These days, there are very few people who haven’t heard of the Moleskine brand, but not nearly as many who know about its history.
Notebooks closely resembling Moleskines as we know them today were very popular in the 19th and 20th centuries in Paris, but were largely unbranded and nameless. These books proved to be a creative platform for famous artists such as Oscar Wilde, Vincent Van Gogh, Pablo Picasso, Ernest Hemingway and Henri Matisse to name a few. The association between the Moleskine brand and these world famous artists could well be an attributing factor of their international success in the market.
Today, Moleskine products are designed in Milan, Italy, and mass produced in China, Turkey and France depending on the design. All notebooks in the Moleskine range are made with acid-free paper, which enables documents to be preserved for long periods of time. The Moleskine production range includes notebooks, planners, diaries, sketchbooks, albums and other stationery products such as pens, pencils and book lights.
Moleskine notebooks are easily identified by their eight identifiable characteristics. An authentic moleskine notebook will have the following features:
• It will be bound in coated paper cardboard
• It will feature a coloured elastic band to hold the notebook closed
• The spine of the book will be sewn, and allow it to lie flat on a surface when opened
• The paper will be ivory coloured
• The corners of the notebook will be rounded
• It will include a thin ‘ribbon’ bookmark
• There will be an expandable pocket inside the rear cover of the book, packed in a paper banderole

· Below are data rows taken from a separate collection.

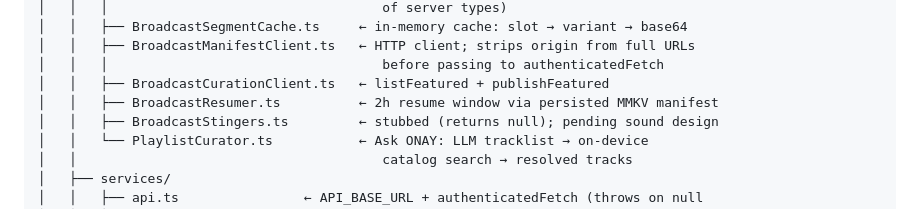
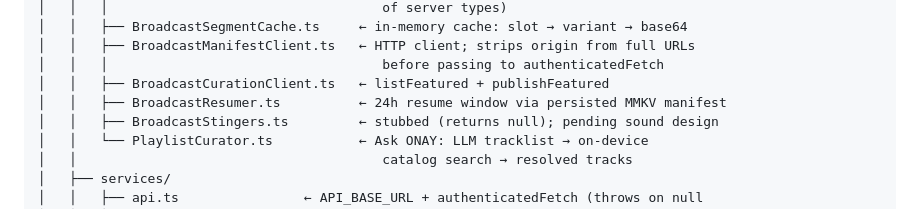
Before and after one commit to bworthy89/cleo, a Markdown page: CLAUDE.md, the part around the change. Drawn GitHub-style.

Commit message:
docs(claude): update stale 2h resume-window reference to 24h
Caught in review: the file-tree inline description for BroadcastResumer.ts
still said "2h resume window" after the TTL bump. Matches the constant now.

Co-Authored-By: Claude Opus 4.7 (1M context) <noreply@anthropic.com>

```diff
--- a/CLAUDE.md
+++ b/CLAUDE.md
@@ -201,7 +201,7 @@ cleo-app/
 │   │   ├── BroadcastManifestClient.ts   ← HTTP client; strips origin from full URLs
 │   │   │                                   before passing to authenticatedFetch
 │   │   ├── BroadcastCurationClient.ts   ← listFeatured + publishFeatured
-│   │   ├── BroadcastResumer.ts          ← 2h resume window via persisted MMKV manifest
+│   │   ├── BroadcastResumer.ts          ← 24h resume window via persisted MMKV manifest
 │   │   ├── BroadcastStingers.ts         ← stubbed (returns null); pending sound design
 │   │   └── PlaylistCurator.ts           ← Ask ONAY: LLM tracklist → on-device
 │   │                                       catalog search → resolved tracks
```
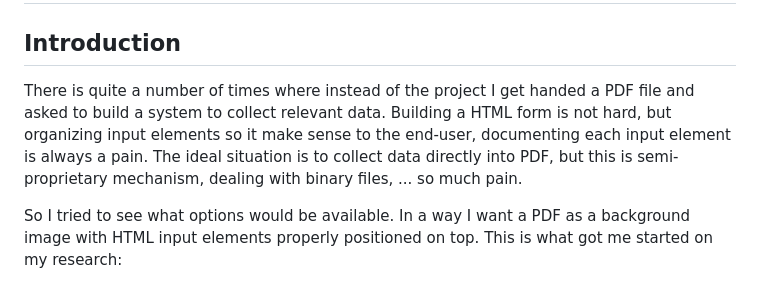
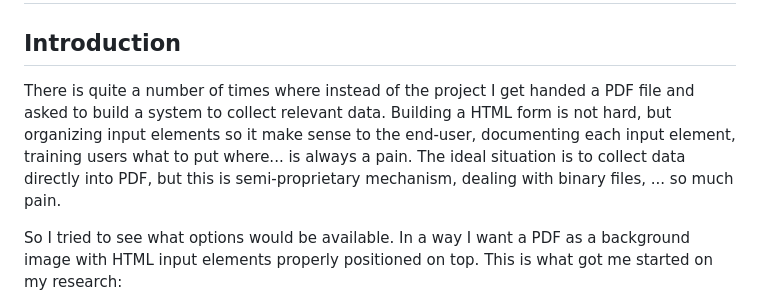
Before and after one commit to gstolarov/pdf-form, a Markdown page: README.md, the part around the change. Rendered like a GitHub page.

Commit message:
Enhance introduction with additional context
Expanded on the challenges of organizing input elements and training users in the introduction.

```diff
--- a/README.md
+++ b/README.md
@@ -2,7 +2,7 @@
 # [PDF based HTML data entry](https://github.com/gstolarov/pdf-form)
 
 ## Introduction
-There is quite a number of times where instead of the project I get handed a PDF file and asked to build a system to collect relevant data. Building a HTML form is not hard, but organizing input elements so it make sense to the end-user, documenting each input element is always a pain. The ideal situation is to collect data directly into PDF, but this is semi-proprietary mechanism, dealing with binary files, ... so much pain.
+There is quite a number of times where instead of the project I get handed a PDF file and asked to build a system to collect relevant data. Building a HTML form is not hard, but organizing input elements so it make sense to the end-user, documenting each input element, training users what to put where... is always a pain. The ideal situation is to collect data directly into PDF, but this is semi-proprietary mechanism, dealing with binary files, ... so much pain.
 
 So I tried to see what options would be available. In a way I want a PDF as a background image with HTML input elements properly positioned on top. This is what got me started on my research:
  - convert PDF to image (SVG)
```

Interestingly, despite the international success of the brand, a single, official pronunciation of the brand name has not been established.